Following a recent vote by the Department of Health and Human Services panel, which recommended that the U.S. Food and Drug Administration reverse its policy banning men who have had sex with men (MSM) from donating blood, the FDA announced yesterday that it will be replacing its current indefinite deferral policy with a policy that allows MSM to give blood if they have not had sex with another man in the past year. While this change will allow some MSM who were ineligible to donate blood in the past to donate blood, this new policy still raises questions about judicious, equal treatment for MSM in this particular situation.
The Reform Jewish Movement’s advocacy on issues concerning LGBT equality is rooted in the concept that all human beings are created “b’tzelem Elohim,” in the Divine image (Genesis 1:27), and therefore all human beings, regardless of sexual orientation, should be treated equally. Inspired by this concept and the Jewish teaching that “one who saves one life it is though one has saved the universe” (Mishnah Sanhedrin 4:5), Barbara Weinstein, Director of the Commission on Social Action of Reform Judaism wrote a letter to FDA Commissioner Margaret Hamburg last summer, urging her to “explain why the [lifelong] ban is medically necessary or develop non-discriminatory, targeted policies that value the contributions of all those who wish to selflessly donate in order to save others’ lives.”
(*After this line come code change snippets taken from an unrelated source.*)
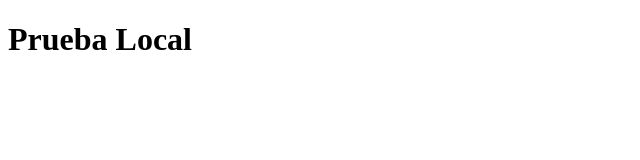
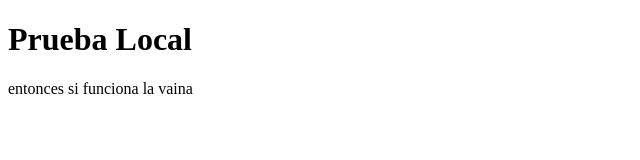
Before and after one commit to ProperPeru/contabilidad, a plain HTML site: page index.html in a window 1280 px wide. Shown: the whole page, without its empty margins (0-640 px from the left). Drawn offline with Linux system fonts and the light colour scheme.

Commit message:
prueba de coneccion

```diff
--- a/index.html
+++ b/index.html
@@ -8,6 +8,9 @@
 </head>
 <body>
     <h1>Prueba Local</h1>
+    <p>
+        entonces si funciona la vaina
 
+    </p>
 </body>
 </html>
```
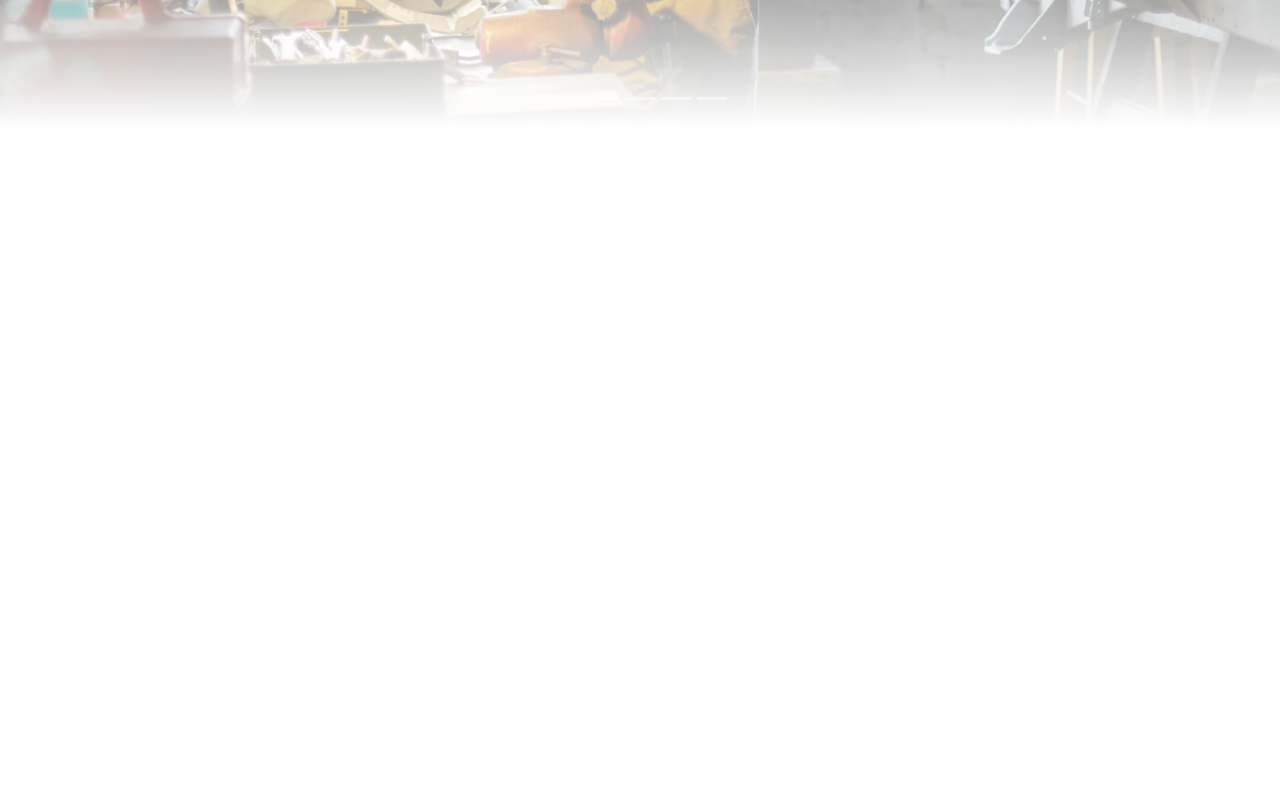
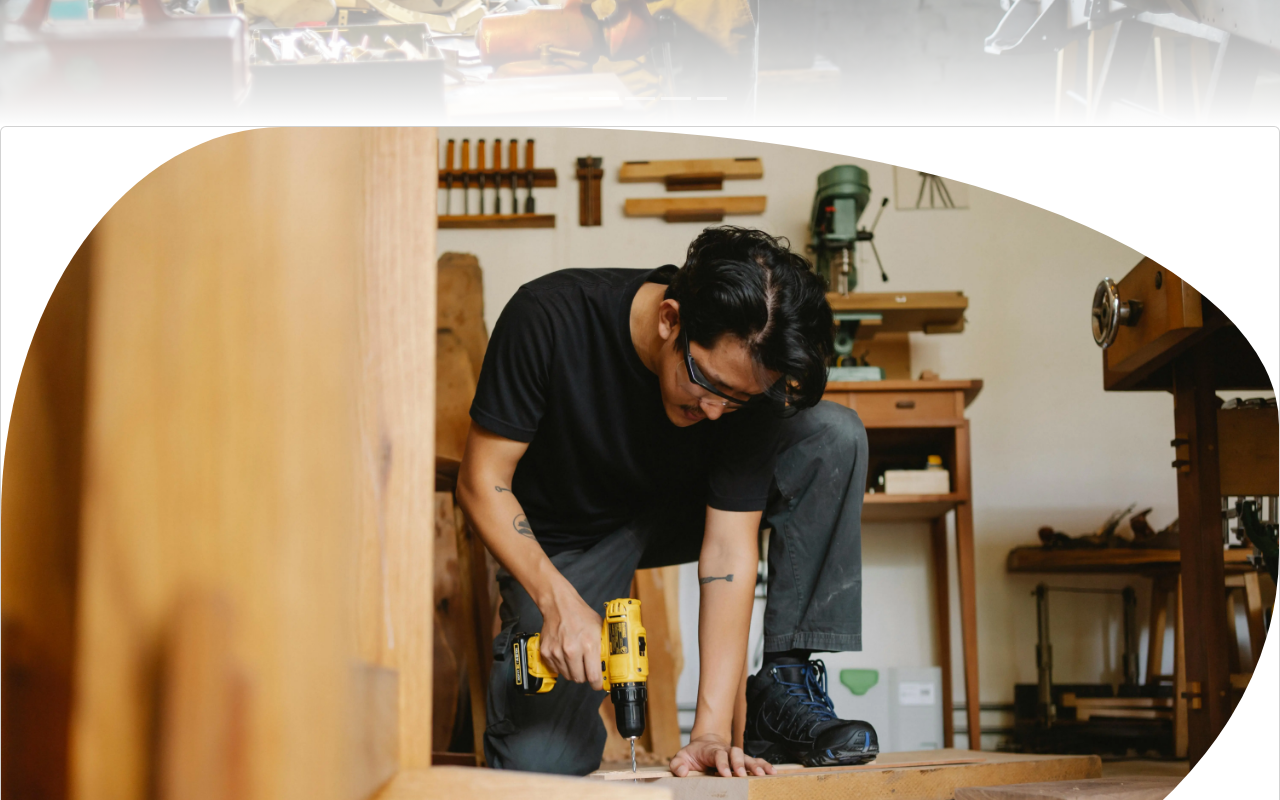
Before and after one commit to bhanusunrise/Development-Project-Level-3, a React (Create React App) app in the folder ClientApp/: page / in a window 1280 px wide. Shown: the part 800-1600 px from the top of the page. Before the commit the page ends 926 px from the top, so only its background shows below. Built offline with nearby package versions, Linux system fonts and the light colour scheme.

Commit message:
ImageLeft Error Fixed

```diff
--- a/ClientApp/src/components/Home.js
+++ b/ClientApp/src/components/Home.js
@@ -1,12 +1,17 @@
 import React, { Component } from 'react';
 import { Carasoul } from './Carasoul';
+import ImageLeft from './ImageLeft'; // Change import statement
+
+import image1 from './images/Home/carasoul/image1.webp';
+
+
 export class Home extends Component {
     static displayName = Home.name;
     render() {
         return (
             <div>
                 <Carasoul />
-
+                <ImageLeft imageUrl={image1} />
 
             </div>
         );
--- /dev/null
+++ b/ClientApp/src/components/ImageLeft.js
@@ -0,0 +1,22 @@
+import React, { Component } from 'react';
+import { Card, CardImg } from 'reactstrap';
+
+class ImageLeft extends Component {
+    render() {
+        const { imageUrl } = this.props;
+        const borderRadius = '22% 59% 49% 21% / 46% 35% 50% 17%';
+
+        return (
+            <Card>
+                <CardImg
+                    top
+                    src={imageUrl}
+                    alt="Custom Image"
+                    style={{ borderRadius: borderRadius }}
+                />
+            </Card>
+        );
+    }
+}
+
+export default ImageLeft;
```
Also changed, not shown: 1 other file (tests, documents, lock files or other folders). Lines whose indentation alone changed are shown as unchanged.
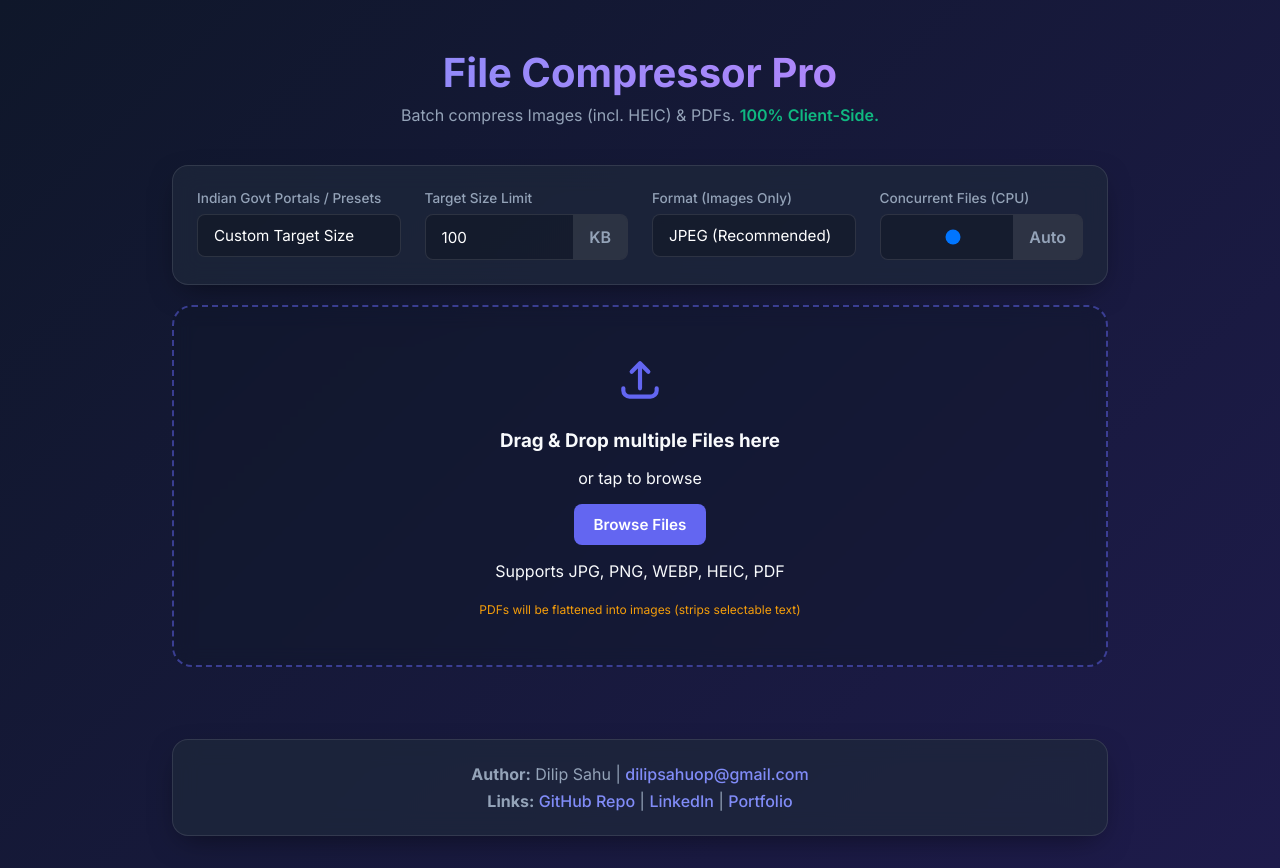
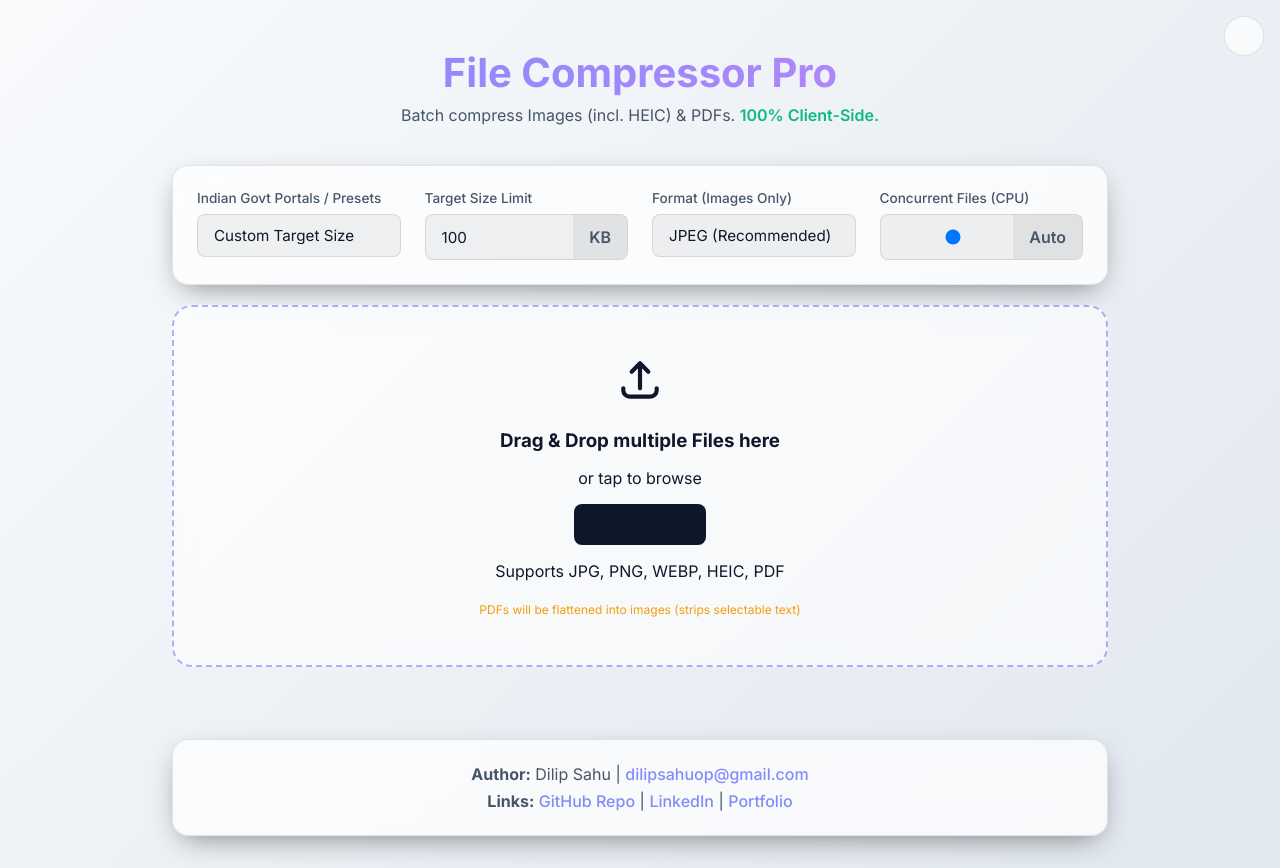
Before and after one commit to Dilipsahu01/File-Compressor, a website: page index.html in a window 1280 px wide. Drawn offline with nearby package versions, Linux system fonts and the light colour scheme; a script that the page names is missing.

Commit message:
Implement dark and light mode toggle with black and white light theme

```diff
--- a/css/style.css
+++ b/css/style.css
@@ -1,4 +1,35 @@
+
 :root {
+    /* Light Theme (Default) */
+    --primary-color: #0f172a;
+    --primary-hover: #334155;
+    --secondary-color: #e2e8f0;
+    --secondary-hover: #cbd5e1;
+    --success-color: #10b981;
+    --success-hover: #059669;
+    --danger-color: #ef4444;
+    --danger-hover: #dc2626;
+    --warning-color: #f59e0b;
+    --bg-gradient-start: #f8fafc;
+    --bg-gradient-end: #e2e8f0;
+    --text-primary: #0f172a;
+    --text-secondary: #475569;
+    --glass-bg: rgba(255, 255, 255, 0.7);
+    --glass-border: rgba(0, 0, 0, 0.1);
+
+    --input-bg: rgba(0, 0, 0, 0.05);
+    --input-text: #0f172a;
+    --input-focus: rgba(0, 0, 0, 0.1);
+    --unit-bg: rgba(0, 0, 0, 0.05);
+
+    --upload-bg: rgba(255, 255, 255, 0.6);
+
+    --btn-text: #ffffff;
+    --card-thumb-bg: rgba(0,0,0,0.05);
+}
+
+[data-theme="dark"] {
+    /* Dark Theme */
     --primary-color: #6366f1;
     --primary-hover: #4f46e5;
     --secondary-color: #1f2937;
@@ -14,7 +45,41 @@
     --text-secondary: #94a3b8;
     --glass-bg: rgba(30, 41, 59, 0.7);
     --glass-border: rgba(255, 255, 255, 0.1);
+
+    --input-bg: rgba(0, 0, 0, 0.2);
+    --input-text: #ffffff;
+    --input-focus: rgba(255, 255, 255, 0.05);
+    --unit-bg: rgba(255, 255, 255, 0.1);
+
+    --upload-bg: rgba(15, 23, 42, 0.4);
+
+    --btn-text: #ffffff;
+    --card-thumb-bg: rgba(0,0,0,0.3);
 }
+
+/* Theme Toggle Button Styles */
+.theme-toggle-btn {
+    position: absolute;
+    top: 1rem;
+    right: 1rem;
+    background: var(--glass-bg);
+    border: 1px solid var(--glass-border);
+    color: var(--text-primary);
+    width: 40px;
+    height: 40px;
+    border-radius: 50%;
+    display: flex;
+    align-items: center;
+    justify-content: center;
+    cursor: pointer;
+    backdrop-filter: blur(12px);
+    transition: all 0.3s ease;
+    z-index: 100;
+}
+.theme-toggle-btn:hover {
+    transform: scale(1.1);
+}
+
 
 * {
     box-sizing: border-box;
@@ -102,7 +167,7 @@ body {
 .input-with-unit {
     display: flex;
     align-items: center;
-    background: rgba(0, 0, 0, 0.2);
+    background: var(--input-bg);
     border: 1px solid var(--glass-border);
     border-radius: 8px;
     overflow: hidden;
@@ -113,7 +178,7 @@ body {
     flex: 1;
     background: transparent;
     border: none;
-    color: white;
+    color: var(--input-text);
     padding: 0.75rem 1rem;
     font-size: 0.95rem;
     font-family: inherit;
@@ -123,12 +188,12 @@ body {
 
 .input-with-unit select option {
     background: var(--bg-gradient-start);
-    color: white;
+    color: var(--input-text);
 }
 
 .input-with-unit input:focus, .input-with-unit select:focus {
     outline: none;
-    background: rgba(255, 255, 255, 0.05);
+    background: var(--input-focus);
 }
 
 .input-with-unit input:disabled {
@@ -137,7 +202,7 @@ body {
 
 .input-with-unit .unit {
     padding: 0.75rem 1rem;
-    background: rgba(255, 255, 255, 0.1);
+    background: var(--unit-bg);
     color: var(--text-secondary);
     font-weight: 600;
 }
@@ -149,7 +214,7 @@ body {
     border-radius: 20px;
     padding: 3rem 1rem;
     text-align: center;
-    background: rgba(15, 23, 42, 0.4);
+    background: var(--upload-bg);
     backdrop-filter: blur(10px);
     transition: all 0.3s ease;
     cursor: pointer;
@@ -199,17 +264,17 @@ button, .btn-success, .btn-danger, .btn-warning {
 
 .icon-inline { width: 18px; height: 18px; }
 
-.btn-primary { background: var(--primary-color); color: white; }
+.btn-primary { background: var(--primary-color); color: var(--input-text); }
 .btn-primary:hover { background: var(--primary-hover); }
 
-.btn-success { background: var(--success-color); color: white; padding: 0.5rem 1rem; }
+.btn-success { background: var(--success-color); color: var(--input-text); padding: 0.5rem 1rem; }
 .btn-success:hover { background: var(--success-hover); }
 
 .btn-danger { background: rgba(239, 68, 68, 0.2); color: var(--danger-color); padding: 0.5rem 1rem; border: 1px solid rgba(239, 68, 68, 0.5); }
-.btn-danger:hover { background: var(--danger-color); color: white; }
+.btn-danger:hover { background: var(--danger-color); color: var(--input-text); }
 
 .btn-warning { background: rgba(245, 158, 11, 0.2); color: var(--warning-color); padding: 0.5rem 1rem; border: 1px solid rgba(245, 158, 11, 0.5); }
-.btn-warning:hover { background: var(--warning-color); color: white; }
+.btn-warning:hover { background: var(--warning-color); color: var(--input-text); }
 
 
 /* Action Bar */
@@ -252,7 +317,7 @@ button, .btn-success, .btn-danger, .btn-warning {
     height: 60px;
     object-fit: contain;
     border-radius: 8px;
-    background: rgba(0,0,0,0.3);
+    background: var(--card-thumb-bg);
 }
 
 .file-info {
@@ -286,7 +351,7 @@ button, .btn-success, .btn-danger, .btn-warning {
 .progress-container {
     width: 100%;
     height: 4px;
-    background: rgba(255, 255, 255, 0.1);
+    background: var(--unit-bg);
     border-radius: 2px;
     overflow: hidden;
     margin-top: 4px;
--- a/index.html
+++ b/index.html
@@ -21,6 +21,12 @@
 </head>
 
 <body>
+    <button class="theme-toggle-btn" id="theme-toggle" aria-label="Toggle Theme">
+        <svg id="theme-icon" fill="none" stroke="currentColor" viewBox="0 0 24 24" width="20" height="20">
+            <!-- Default icon: Moon (for light mode to switch to dark) -->
+            <path stroke-linecap="round" stroke-linejoin="round" stroke-width="2" d="M20.354 15.354A9 9 0 018.646 3.646 9.003 9.003 0 0012 21a9.003 9.003 0 008.354-5.646z"></path>
+        </svg>
+    </button>
     <div class="app-container">
         <header class="header">
             <h1>File Compressor Pro</h1>
--- a/js/main.js
+++ b/js/main.js
@@ -1,6 +1,35 @@
 pdfjsLib.GlobalWorkerOptions.workerSrc = 'https://cdnjs.cloudflare.com/ajax/libs/pdf.js/3.11.174/pdf.worker.min.js';
 
 document.addEventListener('DOMContentLoaded', () => {
+    // --- Theme Toggle Logic ---
+    const themeToggleBtn = document.getElementById('theme-toggle');
+    const themeIcon = document.getElementById('theme-icon');
+
+    // Moon icon for light mode (switch to dark), Sun icon for dark mode (switch to light)
+    const moonIcon = '<path stroke-linecap="round" stroke-linejoin="round" stroke-width="2" d="M20.354 15.354A9 9 0 018.646 3.646 9.003 9.003 0 0012 21a9.003 9.003 0 008.354-5.646z"></path>';
+    const sunIcon = '<path stroke-linecap="round" stroke-linejoin="round" stroke-width="2" d="M12 3v1m0 16v1m9-9h-1M4 12H3m15.364 6.364l-.707-.707M6.343 6.343l-.707-.707m12.728 0l-.707.707M6.343 17.657l-.707.707M16 12a4 4 0 11-8 0 4 4 0 018 0z"></path>';
+
+    function setTheme(theme) {
+        document.documentElement.setAttribute('data-theme', theme);
+        localStorage.setItem('theme', theme);
+        themeIcon.innerHTML = theme === 'dark' ? sunIcon : moonIcon;
+    }
+
+    // Initialize Theme
+    const savedTheme = localStorage.getItem('theme');
+    const prefersDark = window.matchMedia('(prefers-color-scheme: dark)').matches;
+    // Default to light unless user saved dark or OS prefers dark and no save exists
+    if (savedTheme === 'dark' || (!savedTheme && prefersDark)) {
+        setTheme('dark');
+    } else {
+        setTheme('light');
+    }
+
+    themeToggleBtn.addEventListener('click', () => {
+        const currentTheme = document.documentElement.getAttribute('data-theme');
+        setTheme(currentTheme === 'dark' ? 'light' : 'dark');
+    });
+
     const uploadArea = document.getElementById('upload-section');
     const fileInput = document.getElementById('file-input');
     const fileListContainer = document.getElementById('file-list');
```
Currently, if you are a heterosexual person and have had sex with someone who might have HIV/AIDS, you must defer giving blood for one year. This deferral is different than the new one for MSM, which focuses only on the last time they had sex, not the risk level of their partners. In Barbara Weinstein’s letter, she stated that “the current ban may not adequately reflect risk factors associated with HIV beyond sexual orientation. Men and women who engage in unprotected sex with multiple partners face no delay or deferral, while a man who engages in protected, monogamous sex faces a lifetime ban.” While under this new policy, a man who engaged in “protected, monogamous sex” faces a year-long deferral instead of a lifelong ban, the underlying principle of this statement remains the same: this new policy continues to only consider sexual orientation as a risk factor as opposed to sexual practices.
Therefore, we hope that the FDA will continue to develop polices that are nondiscriminatory, and that value the contributions of all those who wish to selflessly donate in order to save others’ lives. A non-discriminatory targeted policy that evaluates one’s overall risk is the best way to ensure that blood donations are open to as many eligible healthy donors as possible while securing the safety of our blood supply.